The package is meant to help smaller shipping companies build 59 new ships -- 21 passenger boats and 38 cargo vessels, the Financial Services Commission said.
Under a plan, a shipping company can receive financial help, up to 60 percent of costs needed for building a ship, from banks, and South Korea's state-run Korea Ocean Business Corp. guarantees more than 95 percent of the loans.
The Korea Development Bank, a policy lender, also funds 20 percent of costs needed for building a ship.
The move is part of South Korea's efforts to strengthen maritime safety and boost the economy.
Finance Minister Hong Nam-ki said the financial package will provide opportunities for local small and medium-sized shipbuilders, which have been struggling with falling orders.
The financial package could help shipping firms increase their competitiveness and revitalize regional economies, Hong said in a meeting with executives of shipping firms at the southwestern port city of Mokpo.

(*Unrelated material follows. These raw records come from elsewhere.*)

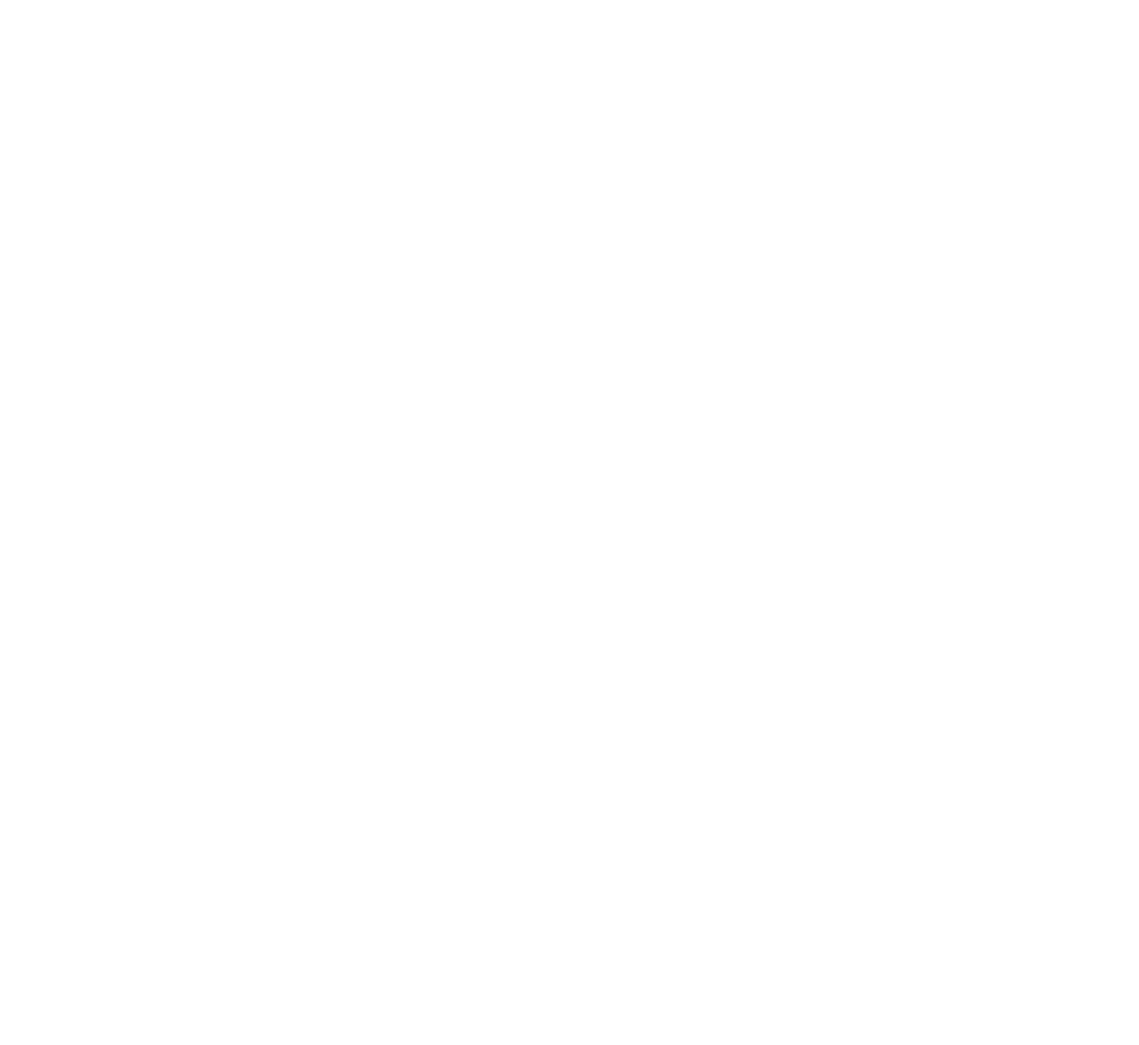
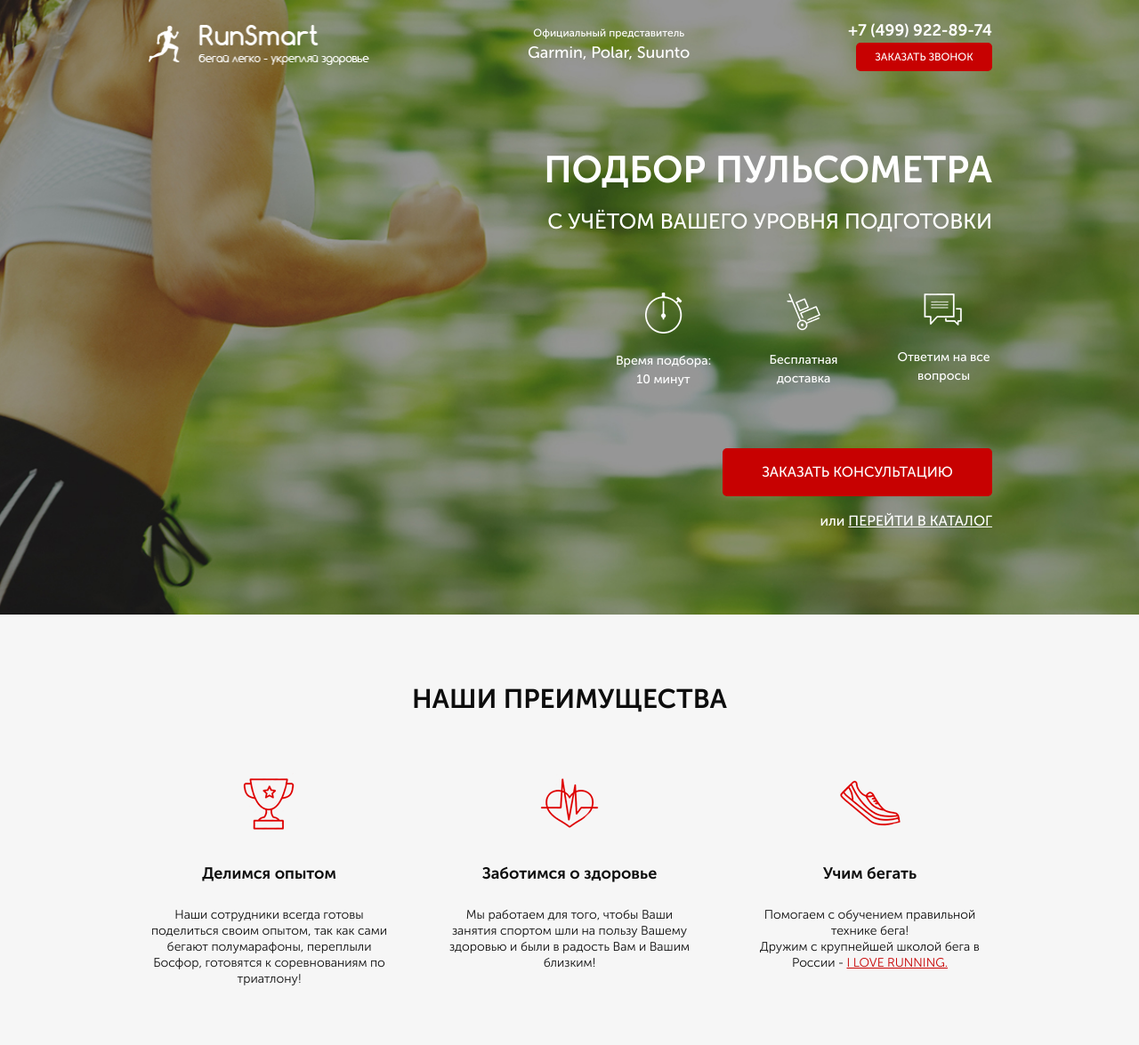
Before and after one commit to NastyaSid/Pulse, a website: page src/index.html in a window 1280 px wide. Shown: the whole page at 89% size. Before the commit the page ends 800 px from the top, so only its background shows below. Drawn offline with Linux system fonts and the light colour scheme.

Commit message:
added promo and advantages sections

```diff
--- a/src/index.html
+++ b/src/index.html
@@ -10,6 +10,79 @@
     <title>Pulse</title>
 </head>
 <body>
+    <div class="promo">
+        <div class="container">
+            <header class="header">
+                <a href="#" class="header__logo">
+                    <img src="icons/logo.png" alt="logo">
+                </a>
+                <div class="header__official">
+                    Официальный представитель
+                    <span>Garmin, Polar, Suunto</span>
+                </div>
+                <div class="header__contacts">
+                    <a href="tel:+74999228974" class="header__phone">+7 (499) 922-89-74</a>
+                    <button class="button">заказать звонок</button>
+                </div>
+            </header>
+            <div class="promo__wrapper">
+                <h1 class="promo__header">Подбор пульсометра</h1>
+                <h2 class="promo__subheader">с учётом Вашего уровня подготовки</h2>
+                <div class="promo__icons">
+                    <div class="promo__icon">
+                        <img src="icons/first/time.png" alt="timer">
+                        Время подбора:
+                        10 минут
+                    </div>
+                    <div class="promo__icon">
+                        <img src="icons/first/delivery.png" alt="delivery">
+                        Бесплатная
+                        доставка
+                    </div>
+                    <div class="promo__icon">
+                        <img src="icons/first/message.png" alt="message">
+                        Ответим
+                        на все вопросы
+                    </div>
+                </div>
 
+                <button class="button button_main">заказать КОНСУЛЬТАЦИЮ</button>
+                <div class="promo__link">
+                    или
+                    <a href="#">ПЕРЕЙТИ В КАТАЛОГ</a>
+                </div>
+            </div>
+        </div>
+    </div>
+    <div class="advantages">
+        <div class="container">
+            <h2 class="title">НАШИ ПРЕИМУЩЕСТВА</h2>
+            <div class="advantages__wrapper">
+                <div class="advantages__item">
+                    <img src="icons/advantages/cup.png" alt="cup">
+                    <div class="advantages__header">Делимся опытом</div>
+                    <div class="advantages__descr">
+                        Наши сотрудники всегда готовы поделиться своим опытом, так как сами бегают полумарафоны, переплыли Босфор, готовятся к соревнованиям по триатлону!
+                    </div>
+                </div>
+                <div class="advantages__item">
+                    <img src="icons/advantages/heart.png" alt="heart">
+                    <div class="advantages__header">Заботимся о здоровье</div>
+                    <div class="advantages__descr">
+                        Мы работаем для того, чтобы Ваши занятия спортом шли на пользу Вашему здоровью и были в радость Вам и Вашим близким!
+                    </div>
+                </div>
+                <div class="advantages__item">
+                    <img src="icons/advantages/shoe.png" alt="shoe">
+                    <div class="advantages__header">Учим бегать</div>
+                    <div class="advantages__descr">
+                        Помогаем с обучением правильной технике бега! <br>
+                        Дружим с крупнейшей школой бега в России -
+                    <a href="#">I LOVE RUNNING.</a>
+                    </div>
+                </div>
+            </div>
+        </div>
+    </div>
 </body>
 </html>
--- /dev/null
+++ b/src/sass/blocks/_advantages.scss
@@ -0,0 +1,38 @@
+.advantages {
+    min-height: 473px;
+    background-color: #F6F6F6;
+    padding: 73px 0 65px 0;
+    &__wrapper {
+        margin-top: 60px;
+        display: flex;
+        justify-content: space-between;
+    }
+    &__item {
+        max-width: 275px;
+        display: flex;
+        flex-direction: column;
+        align-items: center;
+        img {
+            width: 70px;
+        }
+    }
+    &__header {
+        margin-top: 35px;
+        font-weight: 700;
+        font-size: 18px;
+        text-align: center;
+        color: #0D0D0D;
+    }
+    &__descr {
+        margin-top: 24px;
+        font-weight: 300;
+        font-size: 14px;
+        line-height: 18px;
+        text-align: center;
+        color: #0D0D0D;
+        a {
+            color: $main-color;
+            text-decoration: underline;
+        }
+    }
+}
--- /dev/null
+++ b/src/sass/blocks/_buttons.scss
@@ -0,0 +1,19 @@
+.button {
+    width: 153px;
+    height: 32px;
+    border-radius: 5px;
+    background-color: $main-color;
+    border: none;
+    font-weight: 500;
+    font-size: 12px;
+    text-align: center;
+    text-transform: uppercase;
+    color: #FFFFFF;
+    &_main {
+        width: 303px;
+        height: 54px;
+        margin-top: 67px;
+        font-size: 16px;
+    }
+
+}
--- /dev/null
+++ b/src/sass/blocks/_header.scss
@@ -0,0 +1,36 @@
+.header {
+    display: flex;
+    justify-content: space-between;
+    align-items: center;
+    &__logo {
+        width: 250px;
+        img {
+            width: 100%;
+        }
+    }
+    &__official {
+        font-weight: 500;
+        font-size: 12px;
+        text-align: center;
+        color: #FFFFFF;
+        span {
+            display: block;
+            font-size: 18px;
+        }
+    }
+    &__phone {
+        display: block;
+        font-weight: 700;
+        font-size: 18px;
+        color: #FFFFFF;
+        &:hover {
+            color: $main-color;
+            text-decoration: none;
+        }
+    }
+    &__contacts {
+        display: flex;
+        flex-direction: column;
+        align-items: flex-end;
+    }
+}
--- /dev/null
+++ b/src/sass/blocks/_promo.scss
@@ -0,0 +1,55 @@
+.promo {
+    min-height: 650px;
+    padding: 21px 0 93px 0;
+    background: url(../img/bg/main.jpg) center (center/cover) no-repeat;
+    &__wrapper {
+        display: flex;
+        flex-direction: column;
+        align-items: flex-end;
+        margin-top: 90px;
+    }
+    &__header {
+        font-weight: 700;
+        font-size: 42px;
+        text-transform: uppercase;
+        line-height: 42px;
+        color: #FFFFFF;
+    }
+    &__subheader {
+        margin-top: 17px;
+        font-weight: 500;
+        font-size: 24px;
+        text-transform: uppercase;
+        line-height: 24px;
+        color: #FFFFFF;
+    }
+    &__icons {
+        margin-top: 60px;
+        width: 424px;
+        display: flex;
+        justify-content: space-between;
+    }
+    &__icon {
+        width: 109px;
+        text-align: center;
+        font-weight: 500;
+        font-size: 14px;
+        color: #FFFFFF;
+        img {
+            display: block;
+            margin: 0 auto;
+            margin-bottom: 20px;
+        }
+    }
+    &__link {
+        margin-top: 16px;
+        font-weight: 500;
+        font-size: 16px;
+        color: #FFFFFF;
+        a {
+            text-decoration: underline;
+            text-transform: uppercase;
+            color: #FFFFFF;
+        }
+    }
+}
--- /dev/null
+++ b/src/sass/blocks/_titles.scss
@@ -0,0 +1,7 @@
+.title {
+    font-weight: 700;
+    font-size: 30px;
+    text-align: center;
+    text-transform: uppercase;
+    color: #0D0D0D;
+}
--- a/src/sass/style.scss
+++ b/src/sass/style.scss
@@ -2,3 +2,12 @@
 * {
     font-family: "Museo Sans Cyrl", sans-serif;
 }
+.container {
+    max-width: 950px;
+    margin: 0 auto;
+}
+@import "blocks/promo";
+@import "blocks/header";
+@import "blocks/buttons";
+@import "blocks/advantages";
+@import "blocks/titles"
```
Also changed, not shown: src/css/blocks/header.min.css (added), src/css/style.min.css, src/img/bg/main.jpg (renamed from src/img/bg/first.jpg), 1 other file.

Currently, 58 smaller shipping companies operate 166 passenger vessels, including ferries, to transport about 15 million people between the South Korean mainland and its islands per year, the commission said.
The commission said 780 other shipping companies run 2,013 cargo ships on domestic routes.
South Korea has lowered the maximum life of vehicle ferries to 25 years from the previous 30 years, creating demand for new ships.
At the end of 2018, 22 percent of passenger vessels and 68 percent of cargo ships are more than 20 years old. (Yonhap)